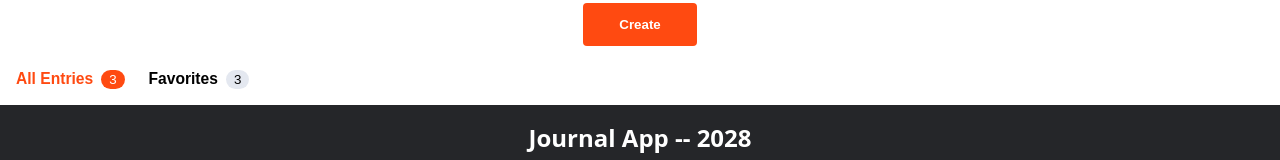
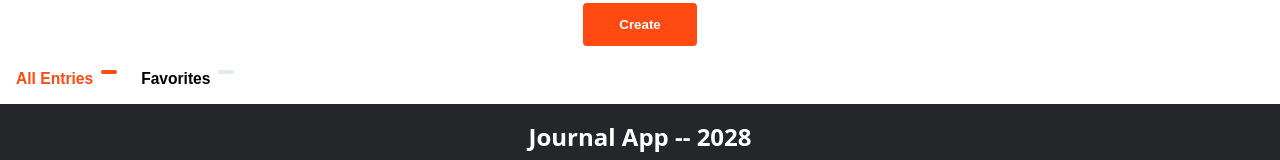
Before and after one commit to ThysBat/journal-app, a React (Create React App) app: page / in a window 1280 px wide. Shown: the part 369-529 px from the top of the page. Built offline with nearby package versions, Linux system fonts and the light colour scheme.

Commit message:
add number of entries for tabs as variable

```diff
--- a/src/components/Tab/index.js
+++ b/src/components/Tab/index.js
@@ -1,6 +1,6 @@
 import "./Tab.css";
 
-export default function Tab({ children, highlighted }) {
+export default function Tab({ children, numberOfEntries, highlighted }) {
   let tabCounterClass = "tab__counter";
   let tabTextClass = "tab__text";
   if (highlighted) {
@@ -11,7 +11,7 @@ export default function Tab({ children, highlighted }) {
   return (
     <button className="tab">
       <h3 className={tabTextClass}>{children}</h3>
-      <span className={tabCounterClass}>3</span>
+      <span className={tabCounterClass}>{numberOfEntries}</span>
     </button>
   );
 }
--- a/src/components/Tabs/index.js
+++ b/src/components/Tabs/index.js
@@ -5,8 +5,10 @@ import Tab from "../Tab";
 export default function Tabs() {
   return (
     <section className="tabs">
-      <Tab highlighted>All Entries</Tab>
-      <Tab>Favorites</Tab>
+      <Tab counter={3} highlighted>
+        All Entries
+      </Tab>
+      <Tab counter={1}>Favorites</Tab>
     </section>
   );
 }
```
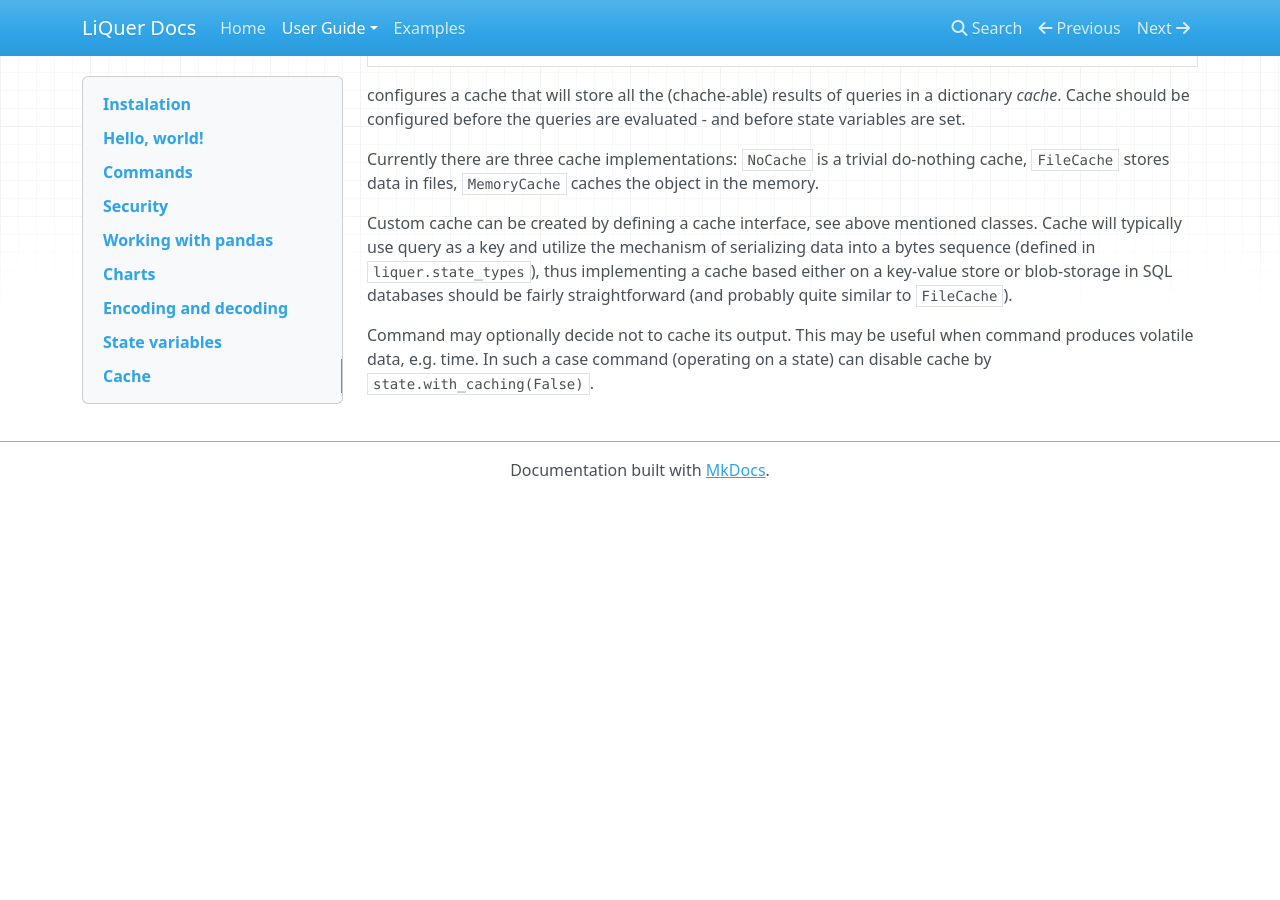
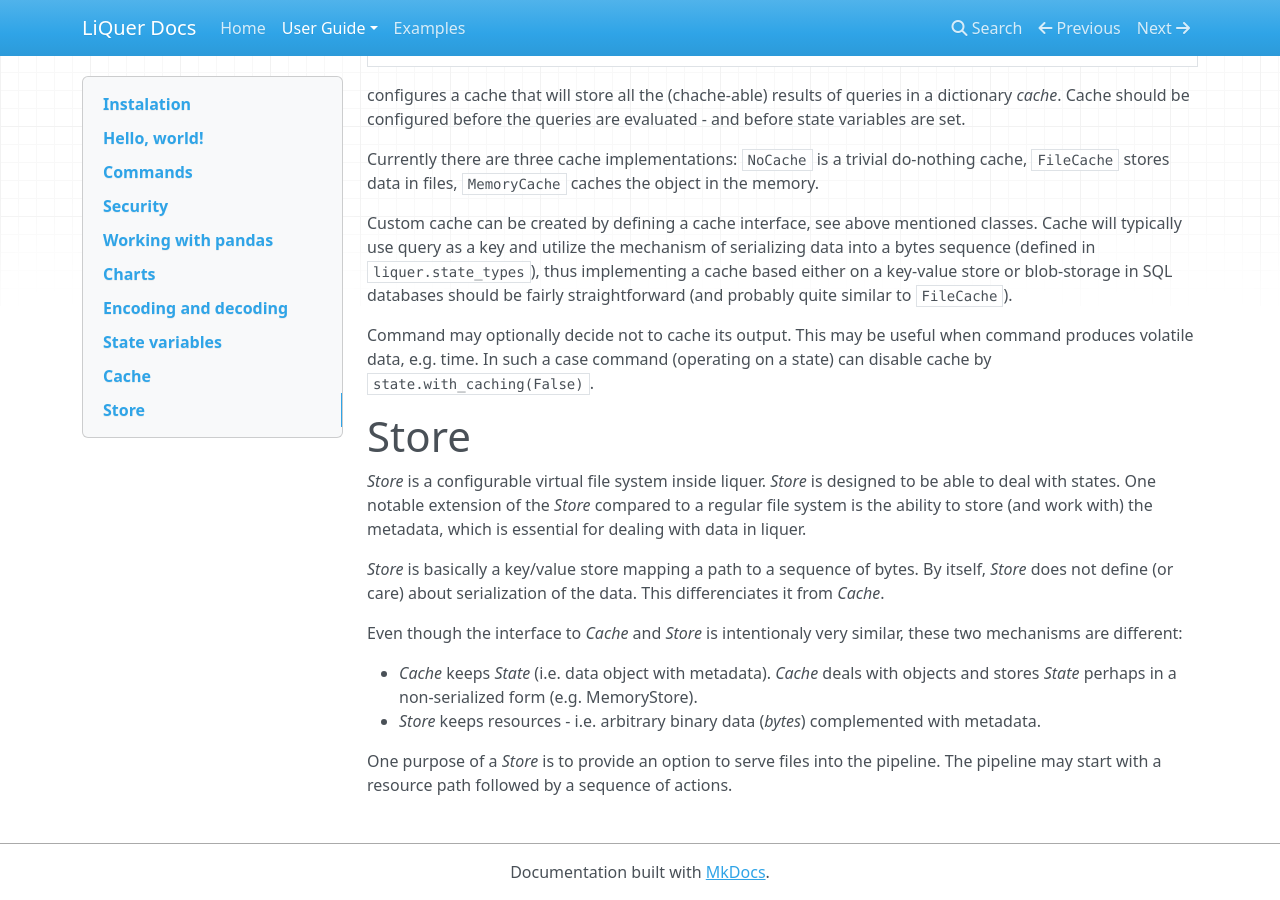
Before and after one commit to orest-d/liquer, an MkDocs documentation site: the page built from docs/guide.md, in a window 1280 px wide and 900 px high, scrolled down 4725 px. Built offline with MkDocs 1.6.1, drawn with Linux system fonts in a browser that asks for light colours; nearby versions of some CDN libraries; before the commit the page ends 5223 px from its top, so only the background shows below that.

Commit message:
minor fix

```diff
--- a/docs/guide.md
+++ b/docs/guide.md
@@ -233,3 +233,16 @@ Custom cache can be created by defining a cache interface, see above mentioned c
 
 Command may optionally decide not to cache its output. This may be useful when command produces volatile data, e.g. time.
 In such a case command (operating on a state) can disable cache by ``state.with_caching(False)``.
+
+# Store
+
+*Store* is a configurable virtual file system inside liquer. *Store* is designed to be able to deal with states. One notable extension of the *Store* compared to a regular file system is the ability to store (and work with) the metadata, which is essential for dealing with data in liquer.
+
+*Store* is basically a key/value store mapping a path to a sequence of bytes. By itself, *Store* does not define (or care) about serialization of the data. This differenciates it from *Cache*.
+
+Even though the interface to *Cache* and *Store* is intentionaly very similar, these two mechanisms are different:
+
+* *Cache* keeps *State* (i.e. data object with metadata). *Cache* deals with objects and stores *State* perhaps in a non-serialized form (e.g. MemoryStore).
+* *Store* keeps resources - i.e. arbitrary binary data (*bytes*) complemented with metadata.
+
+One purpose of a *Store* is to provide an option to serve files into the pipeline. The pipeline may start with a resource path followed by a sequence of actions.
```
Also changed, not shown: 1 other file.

· · ·

TASK GOAL
Produce a word-for-word copy of the records, omitting all images.

FINAL ANSWER
Before and after one commit to ThysBat/journal-app, a React (Create React App) app: page / in a window 1280 px wide. Shown: the part 369-529 px from the top of the page. Built offline with nearby package versions, Linux system fonts and the light colour scheme.

Commit message:
add number of entries for tabs as variable

```diff
--- a/src/components/Tab/index.js
+++ b/src/components/Tab/index.js
@@ -1,6 +1,6 @@
 import "./Tab.css";
 
-export default function Tab({ children, highlighted }) {
+export default function Tab({ children, numberOfEntries, highlighted }) {
   let tabCounterClass = "tab__counter";
   let tabTextClass = "tab__text";
   if (highlighted) {
@@ -11,7 +11,7 @@ export default function Tab({ children, highlighted }) {
   return (
     <button className="tab">
       <h3 className={tabTextClass}>{children}</h3>
-      <span className={tabCounterClass}>3</span>
+      <span className={tabCounterClass}>{numberOfEntries}</span>
     </button>
   );
 }
--- a/src/components/Tabs/index.js
+++ b/src/components/Tabs/index.js
@@ -5,8 +5,10 @@ import Tab from "../Tab";
 export default function Tabs() {
   return (
     <section className="tabs">
-      <Tab highlighted>All Entries</Tab>
-      <Tab>Favorites</Tab>
+      <Tab counter={3} highlighted>
+        All Entries
+      </Tab>
+      <Tab counter={1}>Favorites</Tab>
     </section>
   );
 }
```
Before and after one commit to orest-d/liquer, an MkDocs documentation site: the page built from docs/guide.md, in a window 1280 px wide and 900 px high, scrolled down 4725 px. Built offline with MkDocs 1.6.1, drawn with Linux system fonts in a browser that asks for light colours; nearby versions of some CDN libraries; before the commit the page ends 5223 px from its top, so only the background shows below that.

Commit message:
minor fix

```diff
--- a/docs/guide.md
+++ b/docs/guide.md
@@ -233,3 +233,16 @@ Custom cache can be created by defining a cache interface, see above mentioned c
 
 Command may optionally decide not to cache its output. This may be useful when command produces volatile data, e.g. time.
 In such a case command (operating on a state) can disable cache by ``state.with_caching(False)``.
+
+# Store
+
+*Store* is a configurable virtual file system inside liquer. *Store* is designed to be able to deal with states. One notable extension of the *Store* compared to a regular file system is the ability to store (and work with) the metadata, which is essential for dealing with data in liquer.
+
+*Store* is basically a key/value store mapping a path to a sequence of bytes. By itself, *Store* does not define (or care) about serialization of the data. This differenciates it from *Cache*.
+
+Even though the interface to *Cache* and *Store* is intentionaly very similar, these two mechanisms are different:
+
+* *Cache* keeps *State* (i.e. data object with metadata). *Cache* deals with objects and stores *State* perhaps in a non-serialized form (e.g. MemoryStore).
+* *Store* keeps resources - i.e. arbitrary binary data (*bytes*) complemented with metadata.
+
+One purpose of a *Store* is to provide an option to serve files into the pipeline. The pipeline may start with a resource path followed by a sequence of actions.
```
Also changed, not shown: 1 other file.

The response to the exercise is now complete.